The study is also important for its examination of government relations as practiced by the developing world—an area that has been mainly ignored in the public relations scholarship to date. It provides empirical grounding for benchmarking how new technology is working to level the playing field for developing nations, allowing them to create a national brand on the World Wide Web. As such, the study contributes important insights into the areas of nation building and branding.
The use of mixed-methods lends much to the richness of the findings. The quantitative data are extensive, while the narrative analysis provides a nuanced, finely textured exploration of the stories underlying some of these sites. Taken in tandem, they provide a thorough exploration of how the Web can be used as a government relations tool to directly reach international target audiences.
In sum, this research is highly recommended for public relations, communications, and international relations scholars. The theoretical model proposed advances public relations theory. The mixed methods employed provide strong empirical and analytical support for the model. The results serve as a handbook for new technology use in government relations. This research not only provides scholars with new areas of theoretical development to explore, it also provides practitioners with a blueprint for future practice.
Dr. Patricia A. Curtin

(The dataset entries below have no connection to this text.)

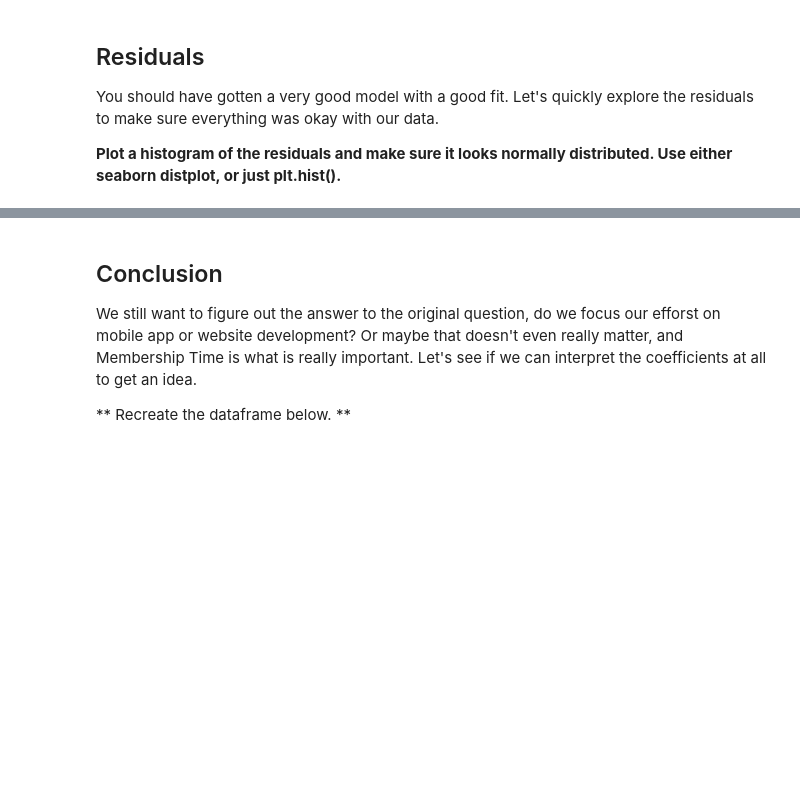
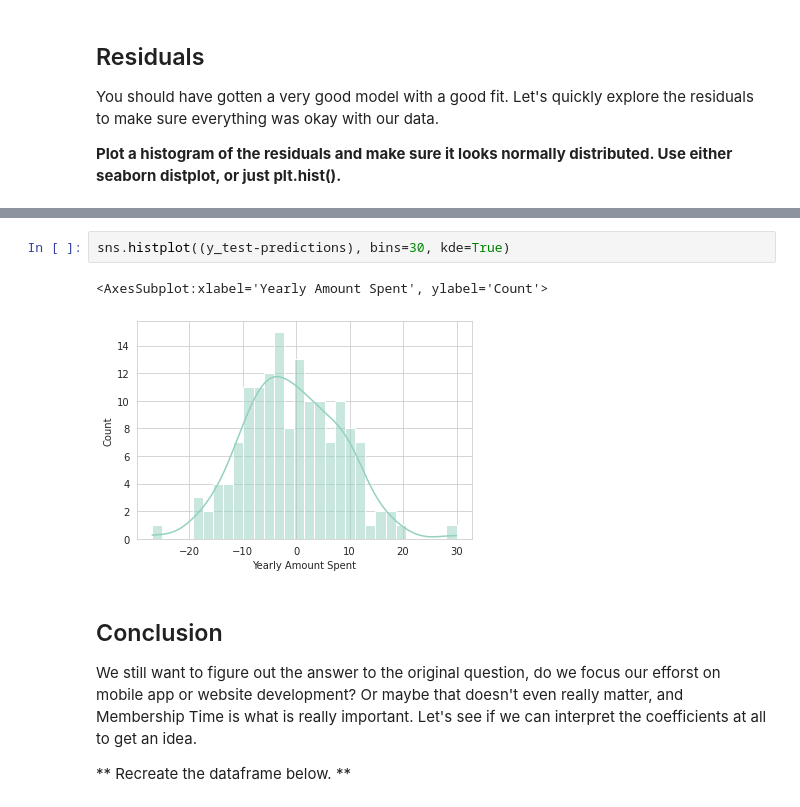
Before and after one commit to itsregalo/DS-ML, a Jupyter notebook: linear_regression/02-Linear Regression Project.ipynb, the cells around one changed output, grey strips where cells are left out. Saved outputs shown, nothing was run; the diff lists cells and outputs as text; blank space fills up the shorter version.

```diff
--- a/linear_regression/02-Linear Regression Project.ipynb
+++ b/linear_regression/02-Linear Regression Project.ipynb
@@ -193,3 +207,8 @@ You should have gotten a very good model with a good fit. Let's quickly explore
+# %%
+sns.histplot((y_test-predictions), bins=30, kde=True)
+# %% [output]
+<AxesSubplot:xlabel='Yearly Amount Spent', ylabel='Count'>
+[figure, added]
 # %% [markdown]
 ## Conclusion
 We still want to figure out the answer to the original question, do we focus our efforst on mobile app or website development? Or maybe that doesn't even really matter, and Membership Time is what is really important.  Let's see if we can interpret the coefficients at all to get an idea.
```
Also changed, not shown: parts of 19 cells of this notebook.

Professor, Endowed Chair of Public Relations School of Journalism and Communication
The University of Oregon